## AIM OF THE EXERCISE
Reproduce all records verbatim.

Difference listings

----------------

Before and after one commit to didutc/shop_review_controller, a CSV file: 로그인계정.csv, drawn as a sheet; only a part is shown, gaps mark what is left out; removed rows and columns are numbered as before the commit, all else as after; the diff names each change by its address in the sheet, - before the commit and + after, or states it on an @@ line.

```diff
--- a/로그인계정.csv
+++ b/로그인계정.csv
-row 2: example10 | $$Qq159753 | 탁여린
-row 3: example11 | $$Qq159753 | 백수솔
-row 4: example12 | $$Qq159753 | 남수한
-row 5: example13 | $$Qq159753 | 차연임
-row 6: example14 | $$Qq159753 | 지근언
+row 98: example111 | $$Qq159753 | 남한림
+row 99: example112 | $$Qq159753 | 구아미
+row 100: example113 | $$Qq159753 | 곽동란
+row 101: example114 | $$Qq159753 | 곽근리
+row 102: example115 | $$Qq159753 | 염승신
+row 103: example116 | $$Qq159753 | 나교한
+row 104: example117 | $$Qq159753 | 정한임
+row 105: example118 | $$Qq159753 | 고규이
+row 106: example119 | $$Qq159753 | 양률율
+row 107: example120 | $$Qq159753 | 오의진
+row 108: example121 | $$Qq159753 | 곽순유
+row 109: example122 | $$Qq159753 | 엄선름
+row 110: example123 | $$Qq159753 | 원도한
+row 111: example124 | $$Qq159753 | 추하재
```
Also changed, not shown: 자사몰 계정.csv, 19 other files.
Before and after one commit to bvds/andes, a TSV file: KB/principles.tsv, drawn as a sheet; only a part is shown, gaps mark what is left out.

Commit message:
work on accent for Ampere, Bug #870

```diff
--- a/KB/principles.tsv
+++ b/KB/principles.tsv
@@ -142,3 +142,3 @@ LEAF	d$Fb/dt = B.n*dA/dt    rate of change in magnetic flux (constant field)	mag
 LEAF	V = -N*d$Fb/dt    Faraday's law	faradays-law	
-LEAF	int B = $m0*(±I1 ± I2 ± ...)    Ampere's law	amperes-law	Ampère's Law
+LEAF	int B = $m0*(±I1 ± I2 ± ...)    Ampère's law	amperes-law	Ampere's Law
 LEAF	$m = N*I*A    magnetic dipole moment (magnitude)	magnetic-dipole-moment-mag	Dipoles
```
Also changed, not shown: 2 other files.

----------------

## THE ANSWER
Before and after one commit to didutc/shop_review_controller, a CSV file: 로그인계정.csv, drawn as a sheet; only a part is shown, gaps mark what is left out; removed rows and columns are numbered as before the commit, all else as after; the diff names each change by its address in the sheet, - before the commit and + after, or states it on an @@ line.

```diff
--- a/로그인계정.csv
+++ b/로그인계정.csv
-row 2: example10 | $$Qq159753 | 탁여린
-row 3: example11 | $$Qq159753 | 백수솔
-row 4: example12 | $$Qq159753 | 남수한
-row 5: example13 | $$Qq159753 | 차연임
-row 6: example14 | $$Qq159753 | 지근언
+row 98: example111 | $$Qq159753 | 남한림
+row 99: example112 | $$Qq159753 | 구아미
+row 100: example113 | $$Qq159753 | 곽동란
+row 101: example114 | $$Qq159753 | 곽근리
+row 102: example115 | $$Qq159753 | 염승신
+row 103: example116 | $$Qq159753 | 나교한
+row 104: example117 | $$Qq159753 | 정한임
+row 105: example118 | $$Qq159753 | 고규이
+row 106: example119 | $$Qq159753 | 양률율
+row 107: example120 | $$Qq159753 | 오의진
+row 108: example121 | $$Qq159753 | 곽순유
+row 109: example122 | $$Qq159753 | 엄선름
+row 110: example123 | $$Qq159753 | 원도한
+row 111: example124 | $$Qq159753 | 추하재
```
Also changed, not shown: 자사몰 계정.csv, 19 other files.
Before and after one commit to bvds/andes, a TSV file: KB/principles.tsv, drawn as a sheet; only a part is shown, gaps mark what is left out.

Commit message:
work on accent for Ampere, Bug #870

```diff
--- a/KB/principles.tsv
+++ b/KB/principles.tsv
@@ -142,3 +142,3 @@ LEAF	d$Fb/dt = B.n*dA/dt    rate of change in magnetic flux (constant field)	mag
 LEAF	V = -N*d$Fb/dt    Faraday's law	faradays-law	
-LEAF	int B = $m0*(±I1 ± I2 ± ...)    Ampere's law	amperes-law	Ampère's Law
+LEAF	int B = $m0*(±I1 ± I2 ± ...)    Ampère's law	amperes-law	Ampere's Law
 LEAF	$m = N*I*A    magnetic dipole moment (magnitude)	magnetic-dipole-moment-mag	Dipoles
```
Also changed, not shown: 2 other files.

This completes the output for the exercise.